“The occurrence was witnessed by several people, including James Ball of 43 Egerton Road, Bishopston; James Lang Vesey of 14 Greenway Road, Redland; and Detective Sergeant Robertson of the Bristol Police Force, the latter of whom was near Cumberland Basin at the time, read the official report of Thomas Stevens, the man in charge as chief controller of the Clifton Bridge. What occurred then was something of a miracle.

It was what she wore that night that saved her life. Sarah’s crinoline swelled with air rushing underneath, creating a parachute under her wide dress, and she fell to the ground as slowly as a leaf. What’s more, it was a windy day that spring, so luckily for her, the wind sent her away from the Avon River, and she landed on the thick, muddy banks almost like Mary Poppins.

Well, almost, for as witness reports clearly state, she sank deep into the mud. Three men, including Detective Sergeant Robertson, saw what happened and raced down to see if she was alive and to assist if need be. Fortunately, she was alive and conscious, yet when they pulled her out of the mud, it was clear she was in shock and needed to go to a hospital.

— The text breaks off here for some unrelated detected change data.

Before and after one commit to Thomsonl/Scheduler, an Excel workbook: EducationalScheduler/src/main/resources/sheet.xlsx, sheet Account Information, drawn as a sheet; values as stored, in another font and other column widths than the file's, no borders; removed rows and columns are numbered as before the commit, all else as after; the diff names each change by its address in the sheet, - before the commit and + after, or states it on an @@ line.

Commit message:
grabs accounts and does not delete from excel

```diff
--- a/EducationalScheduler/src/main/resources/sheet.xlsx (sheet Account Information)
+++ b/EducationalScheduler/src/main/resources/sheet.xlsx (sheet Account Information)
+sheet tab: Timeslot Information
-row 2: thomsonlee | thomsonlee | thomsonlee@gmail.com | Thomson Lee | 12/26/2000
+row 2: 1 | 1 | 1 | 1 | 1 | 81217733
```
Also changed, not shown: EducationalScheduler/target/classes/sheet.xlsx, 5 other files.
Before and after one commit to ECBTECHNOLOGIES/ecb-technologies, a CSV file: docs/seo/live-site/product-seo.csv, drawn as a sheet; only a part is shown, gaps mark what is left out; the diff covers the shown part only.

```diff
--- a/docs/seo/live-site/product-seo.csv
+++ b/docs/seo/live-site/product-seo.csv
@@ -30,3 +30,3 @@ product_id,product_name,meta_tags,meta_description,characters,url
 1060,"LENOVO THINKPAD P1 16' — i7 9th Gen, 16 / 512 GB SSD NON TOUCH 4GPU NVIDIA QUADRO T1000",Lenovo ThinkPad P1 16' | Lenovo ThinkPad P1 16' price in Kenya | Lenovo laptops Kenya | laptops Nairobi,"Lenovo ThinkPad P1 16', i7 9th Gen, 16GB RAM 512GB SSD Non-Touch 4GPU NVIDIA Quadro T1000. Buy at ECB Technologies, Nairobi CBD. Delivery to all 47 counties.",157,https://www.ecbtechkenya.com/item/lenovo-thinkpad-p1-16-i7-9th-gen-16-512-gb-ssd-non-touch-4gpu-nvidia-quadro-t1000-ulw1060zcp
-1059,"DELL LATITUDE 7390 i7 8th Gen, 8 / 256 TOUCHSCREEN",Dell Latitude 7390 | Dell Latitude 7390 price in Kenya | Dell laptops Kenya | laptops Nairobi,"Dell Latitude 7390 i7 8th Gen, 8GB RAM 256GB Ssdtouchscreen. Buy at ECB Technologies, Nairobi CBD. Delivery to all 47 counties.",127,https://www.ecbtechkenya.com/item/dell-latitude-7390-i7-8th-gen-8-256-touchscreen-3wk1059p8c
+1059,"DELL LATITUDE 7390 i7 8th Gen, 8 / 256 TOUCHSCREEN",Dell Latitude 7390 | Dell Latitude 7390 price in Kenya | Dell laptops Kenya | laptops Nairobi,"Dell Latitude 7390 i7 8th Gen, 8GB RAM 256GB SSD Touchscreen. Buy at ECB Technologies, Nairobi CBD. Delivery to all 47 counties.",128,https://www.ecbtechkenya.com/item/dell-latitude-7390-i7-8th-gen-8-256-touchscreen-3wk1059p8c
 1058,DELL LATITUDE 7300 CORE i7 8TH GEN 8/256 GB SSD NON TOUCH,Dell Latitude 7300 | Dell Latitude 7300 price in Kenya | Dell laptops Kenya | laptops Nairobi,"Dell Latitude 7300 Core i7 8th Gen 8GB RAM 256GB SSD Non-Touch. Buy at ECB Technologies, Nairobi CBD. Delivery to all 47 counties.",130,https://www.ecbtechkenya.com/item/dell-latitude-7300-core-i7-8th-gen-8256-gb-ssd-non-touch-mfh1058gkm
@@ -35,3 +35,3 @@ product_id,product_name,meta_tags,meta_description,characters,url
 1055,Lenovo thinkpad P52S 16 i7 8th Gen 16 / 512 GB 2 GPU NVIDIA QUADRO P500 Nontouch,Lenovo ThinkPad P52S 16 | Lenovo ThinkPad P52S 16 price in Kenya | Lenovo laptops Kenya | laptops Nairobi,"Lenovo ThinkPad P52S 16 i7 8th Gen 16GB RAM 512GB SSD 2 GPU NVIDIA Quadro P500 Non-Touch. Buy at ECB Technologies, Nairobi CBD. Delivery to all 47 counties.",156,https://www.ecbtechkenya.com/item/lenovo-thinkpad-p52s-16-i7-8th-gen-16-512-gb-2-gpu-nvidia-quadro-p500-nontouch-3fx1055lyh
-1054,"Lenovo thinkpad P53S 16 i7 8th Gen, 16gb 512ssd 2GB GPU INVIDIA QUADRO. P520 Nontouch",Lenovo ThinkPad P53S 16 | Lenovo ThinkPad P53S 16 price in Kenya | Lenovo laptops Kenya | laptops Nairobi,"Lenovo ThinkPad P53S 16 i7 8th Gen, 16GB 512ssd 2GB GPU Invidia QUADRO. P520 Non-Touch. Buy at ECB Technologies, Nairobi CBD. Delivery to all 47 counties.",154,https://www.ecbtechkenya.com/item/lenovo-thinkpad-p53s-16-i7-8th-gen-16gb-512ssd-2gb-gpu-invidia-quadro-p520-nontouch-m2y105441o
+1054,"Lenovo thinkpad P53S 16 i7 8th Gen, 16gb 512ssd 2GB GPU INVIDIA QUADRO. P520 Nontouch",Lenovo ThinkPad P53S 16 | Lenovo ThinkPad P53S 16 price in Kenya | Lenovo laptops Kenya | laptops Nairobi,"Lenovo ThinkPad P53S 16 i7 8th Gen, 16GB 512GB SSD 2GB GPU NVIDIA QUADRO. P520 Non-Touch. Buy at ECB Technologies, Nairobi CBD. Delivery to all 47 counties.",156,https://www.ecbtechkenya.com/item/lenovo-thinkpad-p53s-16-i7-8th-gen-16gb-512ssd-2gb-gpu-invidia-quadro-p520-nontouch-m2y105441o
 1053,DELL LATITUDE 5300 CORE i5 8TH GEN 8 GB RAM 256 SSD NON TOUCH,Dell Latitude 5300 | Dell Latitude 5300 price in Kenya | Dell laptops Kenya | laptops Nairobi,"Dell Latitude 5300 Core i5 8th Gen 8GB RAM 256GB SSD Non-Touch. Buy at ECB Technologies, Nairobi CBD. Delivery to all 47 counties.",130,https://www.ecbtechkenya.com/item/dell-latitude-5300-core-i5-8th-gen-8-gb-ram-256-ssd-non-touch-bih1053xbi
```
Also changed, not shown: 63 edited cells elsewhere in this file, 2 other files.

Cage crinoline underskirt, 1860s, MoMu, Antwerp. Author: Hugo Maertens, Bruges CC BY-SA 3.0

Cage crinoline underskirt, 1860s, MoMu, Antwerp. Author: Hugo Maertens, Bruges CC BY-SA 3.0

The detective rushed for help, and as it happened a cab was just passing by. The cabman, however, was reluctant to take the poor woman and drive her to the Bristol Infirmary, because he said he didn’t want her muddy clothes to dirty his cab. Nothing could persuade the cabby otherwise, not even the money Detective Robertson offered to him, nor the plea that she would probably die if he didn’t. He responded rudely, “I don’t care–let her die,” and drove away.

Read another story from us: Crinolinemania: This deadly Victorian fashion garment killed around 3,000 women

Young Sarah didn’t die that day. Carried on a stretcher to the hospital, where she was reexamined, she had not one broken bone. Moreover, she lived for another 63 years, long enough to tell the tale many times of how she survived thanks to her crinoline.

As for the cab driver, later on, when the story spread, he wrote a letter to the public in which he claimed that cab drivers were forbidden to take anyone dirty, intoxicated, or covered in blood, otherwise the vehicle would be declared unfit for months. He said if he hadn’t shunned her, his family would starve.

Perhaps this poem says it best:

Once in Victoria’s golden age

When crinolines were all the rage
A dame in fashionable attire
Would change her life for one up higher
So, up to Clifton Bridge she went
And made a parachute descent
But though, ’twas not the lady’s wish
A boatman hooked her like a fish
And thus a slave to fashion’s laws
Was snatched from out of Death’s hungry jaws
This story’s true I’d have you know
And thus it only goes to show

William E. Heasell – An Early Parachute Descent in Bristol